Singleness is a topic that isn’t discussed very often. In this sermon, Greg talks about the stigma that is attached to single people, especially in churches. He also brings to light how the early church viewed singleness and provides three implications of being single in today’s world.
Singleness is a topic that isn’t often discussed in church circles, unless you’re a part of a singles ministry. There’s a stigma when a person is single. This stigma makes it seem that something is “off” with the single person. It’s odd that the default of “normal” is married, as 42% of the population is single (43% at Woodland Hills Church), and that this stigma of being single isn’t addressed more in church. In this sermon, we’ll discuss what singleness meant to the church and Jesus.
In the ancient world, singleness was a curse. The prevailing thought was children and family were blessings, so, anyone without children and family was cursed. Yet, Jesus was single his entire life on Earth, he never had children, and he wasn’t cursed. Jesus turned the idea of singleness on its head in the ancient world. It no longer was a curse, but rather, was a gift from God to be embraced by those who can handle it.
Being sexual doesn’t bring fullness to life, yet in our culture today, the exact opposite message is sent. Our culture wants us to believe that being sexual is the most important thing, and that if you’re not sexual, something is wrong. Yet, Jesus never had sex, and he was completely fulfilled in life. In following Jesus, some people will remain single to follow God, and there is nothing wrong with that.
Singleness and celibacy is a gift and should be applauded. Being single frees you up to be devoted to the Lord. This does not mean that single people are to be the workhorse volunteers of ministry. Rather, it means that they aren’t distracted by the work it takes to have a family. Marriages take work. Children take work. Married people use their energy in these relationships. Single people have more energy for other Kingdom relationships, and singleness can be a gift if used correctly.
There are three implications that arise from this discussion. The first is that there is a myth of romantic completeness. The second is that while we need human companionship, we don’t need marriage. The final implication is that our friendships with people in the Kingdom shouldn’t be determined by whether we’re married or not.
There is a myth of romantic completeness that is constantly pushed by our culture. If you’re not in a relationship or married, you are somehow lacking in relationship. Nothing could be further from the truth. A single person can only find completeness in God, and in the same way, a married person finds completeness only in God. When this is understood, we see that our culture’s view of completeness through romanticism is false.
While the deepest longing of our heart can only be met by God, it’s also true that we need human companionship. Yet, this companionship isn’t marriage. The strongest marriages are ones that have deep friendships outside of the marriage, because marriage was designed to lean upon the community around it for support. A single person leans just as much upon that same community. A person fulfills their human companionship through community, not marriage.

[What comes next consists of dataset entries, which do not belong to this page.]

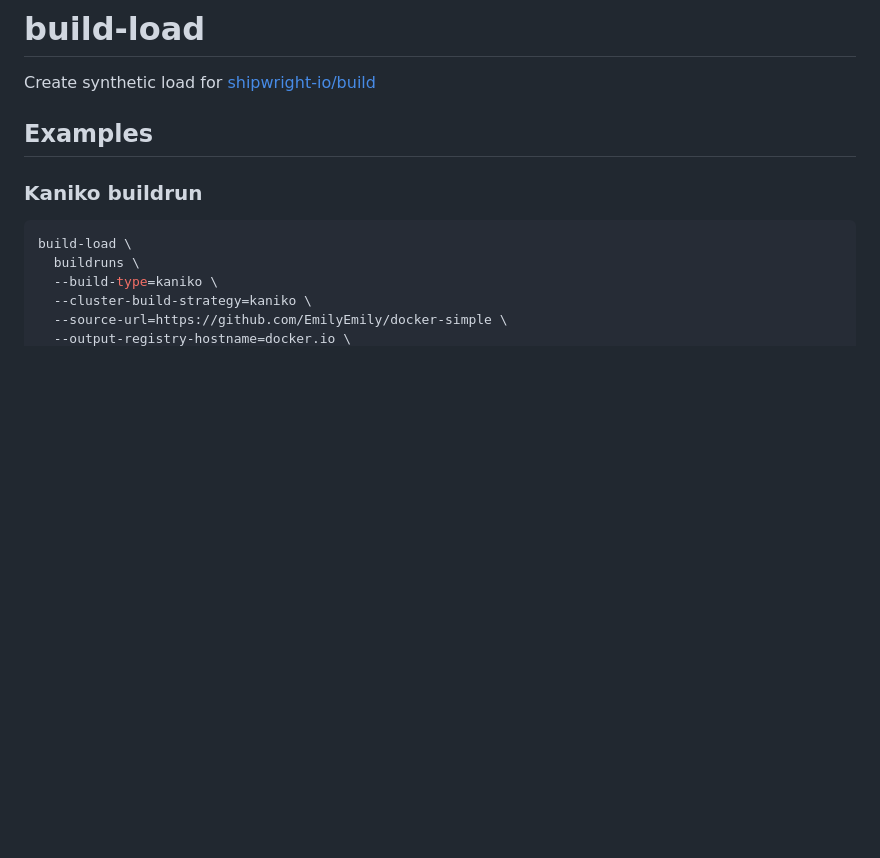
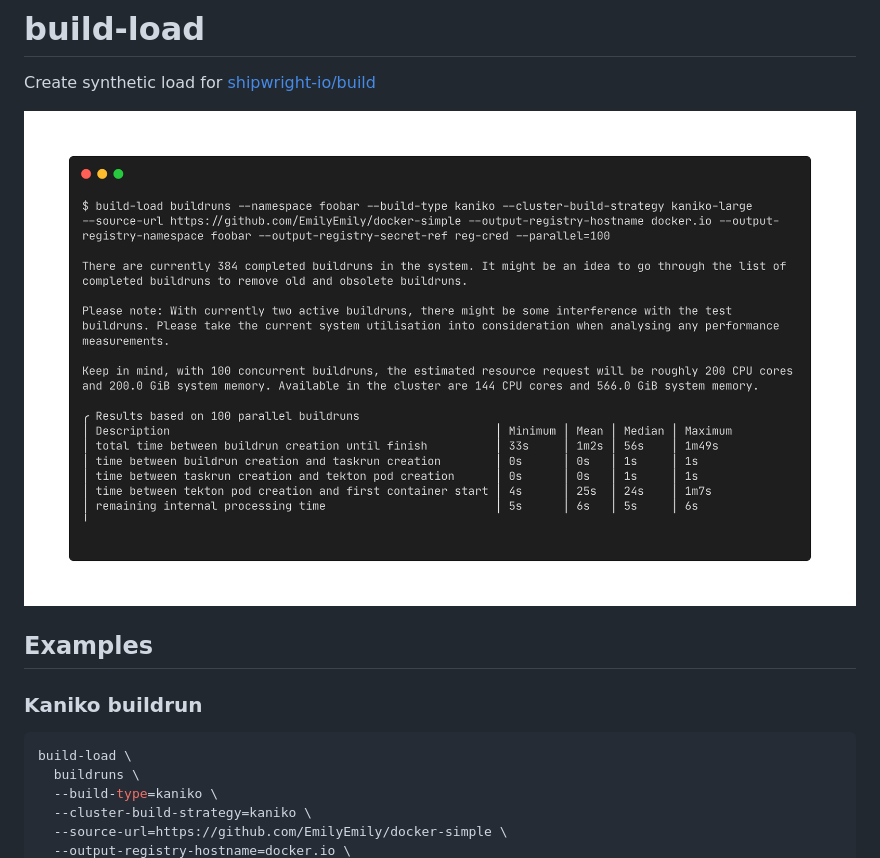
Before and after one commit to elephant-graveyard/build-load, a Markdown page: README.md, the part around the change. Drawn GitHub-style; pictures changed too: .docs/example-output.png (added); blank space fills up the shorter version.

Commit message:
Add example image
Add output example for the README.

```diff
--- a/README.md
+++ b/README.md
@@ -1,6 +1,8 @@
 # build-load
 
 Create synthetic load for [shipwright-io/build](https://github.com/shipwright-io/build)
+
+![build-load](.docs/example-output.png?raw=true "build-load example output")
 
 ## Examples
 
```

Finally, our friendships with people in the Kingdom shouldn’t be determined by whether we’re married or single. We really need to end the whole 3rd, 5th, or 7th wheel thinking. Single friends bring companionship just as much as married friends. Single people are not meant to be matched with other single people. If they want help finding a date, help them find someone. Otherwise, enjoy their company for who they are—complete and full as one of God’s children and your brother or sister.
Hide Extended Summary